The cause of Theresa May’s troubles is no secret: When in April 2017, despite repeated assurances she had no intention of doing so, the Prime Minister went against her word and called an unnecessary general election, she did so because she was convinced a landslide victory would be the inevitable result. From this position of strength the woman some elements of the media were already stylising as the second coming of Thatcher intended to silence her internal critics, annihilate what remained of a Labour Party in the grips of the far left, before then delivering the ultimate coup de grâce: Ramming Brexit through a recalcitrant parliament. History would record May as an all-conquering leader, who in a time of transition, rife with potential peril, rose to the occasion and saved Britain from disaster. Cometh the hour, cometh the woman.
That, at least, was the plan. As is so often the case, however, pride comes before the fall. Still enjoying the last of the honeymoon period that followed her rise to power, and faced with an opponent all assured her she’d easily defeat, a May so complacent she bordered on the arrogant seriously miscalculated the balance of political forces in the country. She fought a disastrous campaign, marred by repeated own goals, in which as a result she increasingly lost ground to the supposedly unelectable Jeremy Corbyn. The whole episode was an unforced error—or perhaps more accurately a series of unforced errors—which cost May her majority in the Commons, along with her reputation, though as of yet not her job. Instead May has stumbled on as a zombie prime minister. A dead woman walking, in whom few believe, who’s achieved little in terms of policy, who survives only for as long as her party’s fear of a Corbyn government remains greater than their disenchantment with her.

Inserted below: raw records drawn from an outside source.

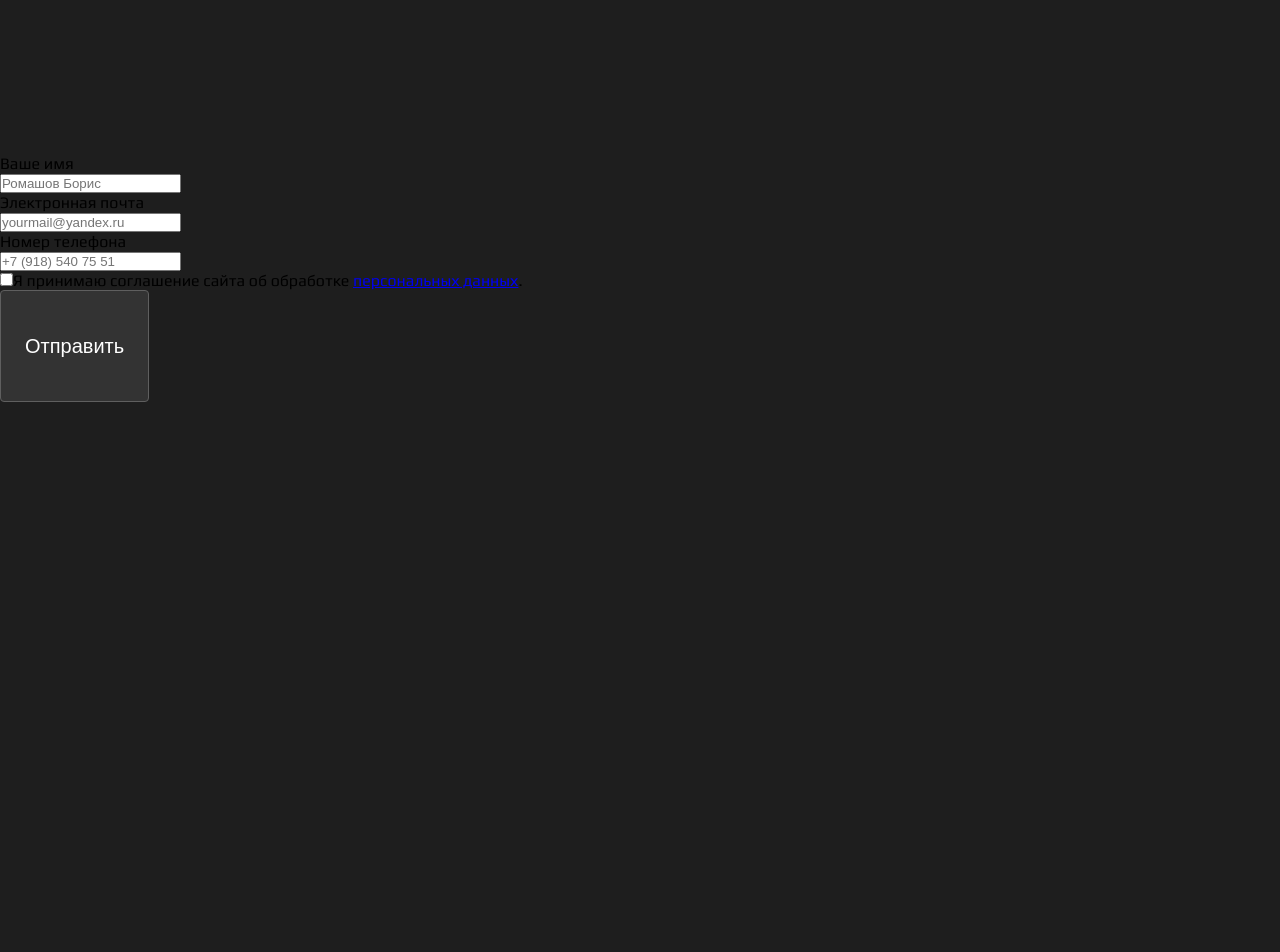
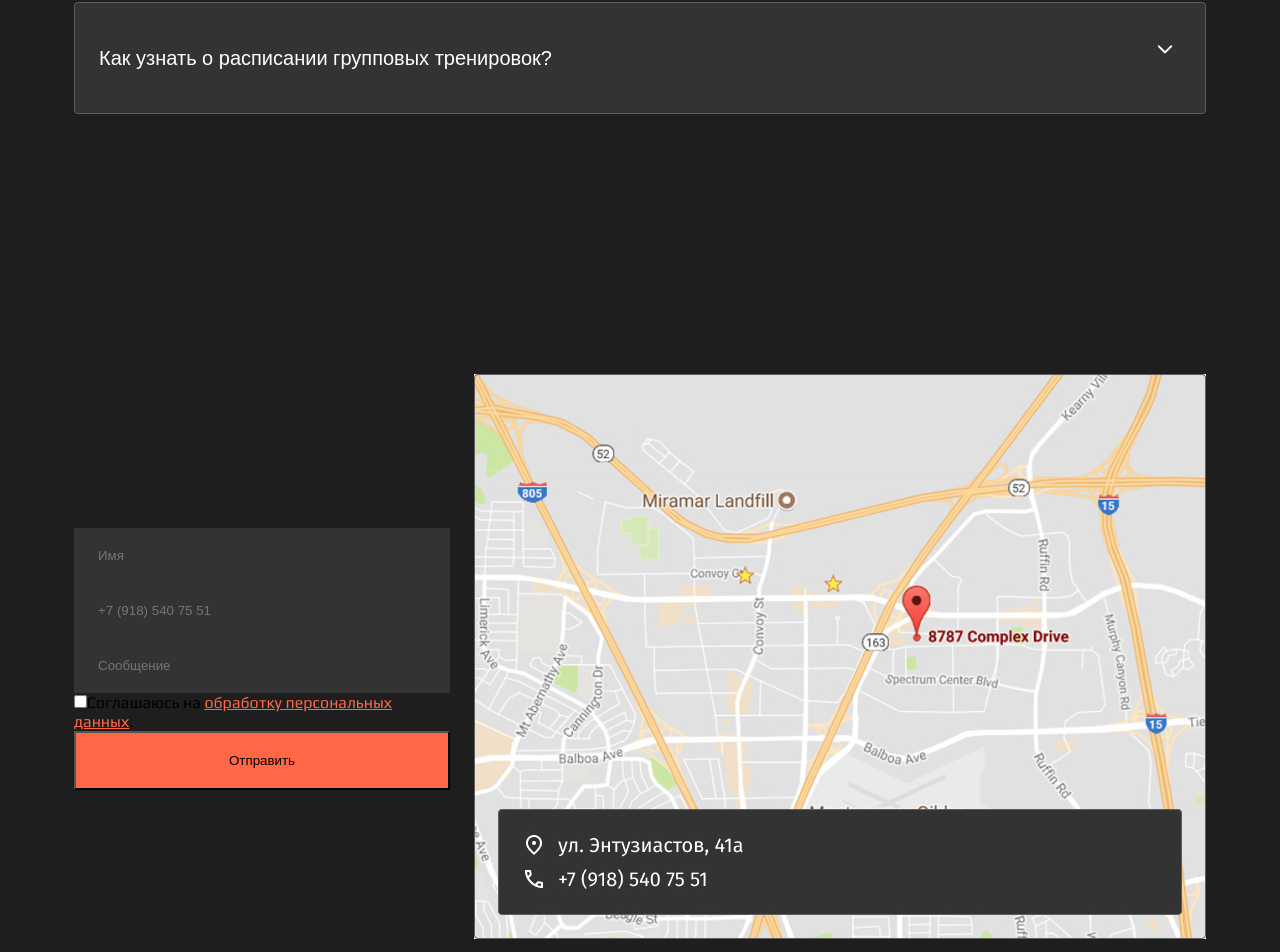
Before and after one commit to alwegr/gym, a React (Create React App) app: page / in a window 1280 px wide. Shown: the part 646-1598 px from the top of the page. Before the commit the page ends 1048 px from the top, so only its background shows below. Built offline with nearby package versions, Linux system fonts and the light colour scheme.

Commit message:
блок contact

```diff
--- a/src/App.css
+++ b/src/App.css
@@ -24,13 +24,11 @@ a {
     --border: #5F5F5F;
 }
 
-#hero, #faq{
+#hero, #faq, #contact{
     width: min(100% - 20px, 1440px);
     margin: 0 auto;
-    height: 100vh;
+    padding: 120px 64px;
 }
-
-
 
 .faq_arrow{
     float: right;
--- a/src/App.js
+++ b/src/App.js
@@ -1,6 +1,7 @@
 import './App.css';
 import { Faq } from './components/faq/faq';
-import Contact from './components/сontact-us/contact-us';
+import { Contact } from './components/сontact-us/contact-us';
+
 
 
 
--- a/src/components/faq/faq.module.css
+++ b/src/components/faq/faq.module.css
@@ -2,7 +2,7 @@
     max-width: 1272px;
     margin: 0 auto;
 } */
-.wrapper {
+.wrapper_faq {
     display: flex;
     justify-content: center;
     align-items: center;
@@ -14,7 +14,7 @@
 .faq_item{
     margin-bottom: 20px;
 }
-button{
+.header{
     position: relative;
     max-width: 1272px;
     padding: 30px 24px;
--- a/src/components/faq/faqItem.jsx
+++ b/src/components/faq/faqItem.jsx
@@ -7,7 +7,7 @@ export const FaqItem = ({dataFaq, onClick, isOpen}) => {
 
     return (
         <>
-            <div className={style.wrapper}>
+            <div className={style.wrapper_faq}>
                 <li className={style.faq_item}>
                     <button className={style.header} onClick={() => onClick()}>
                         <CrossOpen className={`faq_arrow ${isOpen ? "active" : ""}`}/>
--- a/src/components/сontact-us/contact-us.jsx
+++ b/src/components/сontact-us/contact-us.jsx
@@ -1,36 +1,33 @@
 import React from 'react'
-import style from './contact-us.module.css'
+import style  from './contact-us.module.css'
+import map from './images-contact/map.jpg'
 
-
-
-function Contact()  {
+export const Contact = () => {
   return (
     <>
-        <section>
+      <section id='contact'>
+          {/* правая сторона форма */}
+          <div className={style.wrapper_contact}>
               <div className={style.form_box}>
-                <div>
                   <p>
-                      <label htmlFor='firstname'>Ваше имя</label><br />
                     <input
                       type="text"
                       name='firstname'
-                        placeholder="Ромашов Борис"
+                      placeholder="Имя"
                     />
                   </p>
                   <p>
-                      <label htmlFor='email'>Электронная почта</label><br />
                     <input
-                        type="email"
-                        name='email'
-                        placeholder="yourmail@yandex.ru"
+                      type="tel"
+                      name='telephone'
+                      placeholder="+7 (918) 540 75 51"
                     />
                   </p>
                   <p>
-                      <label htmlFor='phone'>Номер телефона</label><br />
                     <input
                       type="text"
-                        name='phone'
-                        placeholder="+7 (918) 540 75 51"
+                      name='message'
+                      placeholder="Сообщение"
                     />
                   </p>
                   <div className={style.checkbox}>
@@ -39,19 +36,21 @@ function Contact()  {
                         type="checkbox"
                         name='agreement'
                       />
-                        Я принимаю соглашение сайта об обработке <a href='https://store.bezlimit.ru/files/%D0%A1%D0%BE%D0%B3%D0%BB%D0%B0%D1%81%D0%B8%D0%B5%20%D1%81%20%D0%BF%D0%BE%D0%BB%D0%B8%D1%82%D0%B8%D0%BA%D0%BE%D0%B9%20%D0%BA%D0%BE%D0%BD%D1%84%D0%B8%D0%B4%D0%B5%D0%BD%D1%86%D0%B8%D0%B0%D0%BB%D1%8C%D0%BD%D0%BE%D1%81%D1%82%D0%B8.pdf?ysclid=lri1x4jcjy502783038'>персональных данных</a>.
+                      Соглашаюсь на <a href='https://store.bezlimit.ru/files/%D0%A1%D0%BE%D0%B3%D0%BB%D0%B0%D1%81%D0%B8%D0%B5%20%D1%81%20%D0%BF%D0%BE%D0%BB%D0%B8%D1%82%D0%B8%D0%BA%D0%BE%D0%B9%20%D0%BA%D0%BE%D0%BD%D1%84%D0%B8%D0%B4%D0%B5%D0%BD%D1%86%D0%B8%D0%B0%D0%BB%D1%8C%D0%BD%D0%BE%D1%81%D1%82%D0%B8.pdf?ysclid=lri1x4jcjy502783038'>обработку персональных данных</a>.
                     </label>
                   </div>
-                    <button className={style.contatct_button}
+                  <button className={style.contact_button}
                     type="submit">Отправить</button>
 
               </div>
 
+               {/* левая сторона карта */}
+              <div>
+                <img src={map} alt='карта'/>
               </div>
+          </div>
+
       </section>
     </>
   )
-
 }
-
-export default Contact
--- a/src/components/сontact-us/contact-us.module.css
+++ b/src/components/сontact-us/contact-us.module.css
@@ -0,0 +1,25 @@
+.wrapper_contact{
+    display: flex;
+    justify-content: center;
+    align-items: center;
+    gap: 24px;
+}
+.form_box{
+    max-width: 516px;
+}
+input[type=text],
+input[type=tel]{
+    width: 100%;
+    padding: 20px 24px;
+    background-color: var(--cardBg);
+    outline: none;
+    border: none;
+}
+.contact_button{
+    width: 100%;
+    background-color: var(--accent);
+    padding: 20px 24px;
+}
+a{
+    color: var(--accent);
+}
```
Also changed, not shown: src/components/footer/footer.css (added), src/components/footer/footer.jsx (added), src/components/сontact-us/images-contact/map.jpg (added). Lines whose indentation alone changed are shown as unchanged.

Have we reached this tipping point? Faced with several high-profile resignations, open talk of plots against her and constant press speculation about civil war around the cabinet table, it’s hard to see May remaining in power for much longer. Hers is a failing leadership, nowhere more so than on the big issue of the day. Indeed May’s dithering over Brexit, the attempt to keep everyone on side by delaying the major decisions about leaving for as long as possible, is directly responsible for the predicament she now finds herself in. Yet while her inability to chart a clear course has sapped what little authority she had left, taking the dissatisfaction of the anti-EU wing of her party to boiling point in particular, the problem her rivals face is that if they move to soon they have little to gain. Far better to let the mess that is Brexit play out then lead the rescue effort rather than try to take command of a sinking ship. This appears to be the Labour leadership’s thinking too. In effect the PM has become the perfect fall guy (or gal!) for the many problems related to the UK’s decision to leave the EU.
Because of this May will survive for the moment. In fact day-to-day survival has arguably become the defining characteristic of a premiership which promised so much—not just on Brexit, but on a range of other issues too—but at least so far has delivered so very little. Perhaps as some do we can compliment the PM’s resiliency if nothing else. More to the point, however, her situation is the political equivalent of being on death row. Trapped, appeals exhausted, left to carry the can for a crime she didn’t commit but nevertheless volunteered to take responsibility for, all May can now do is sit and wait for the date of her execution to be announced. In Theresa no one trusts. In Theresa no one still has any real hope. Yet while both she and the country are resigned to her fate, the time to put her out of her misery has still not quite been reached.
Postscript: Could May exercise what little power she has left over her future and resign? In theory it’s possible. In reality, however, May will continue on. In part out of a misplaced sense of duty. Perhaps more though because she knows she would be judged very harshly for jumping overboard at this point in time. All the more so given that she volunteered to captain the ship following David Cameron’s departure. For this reason, barring something drastic and unforeseen occurring in the meantime, May will not step down before the autumn—when parliament returns, the date of leaving the EU nears, and in all likelihood the real battle for Downing Street will truly commence. In this respect the stage has been set and the leading role assigned. All that now remains to be seen is who will fill the ranks of the supporting cast in this unfolding tragi-comedy that is contemporary British politics.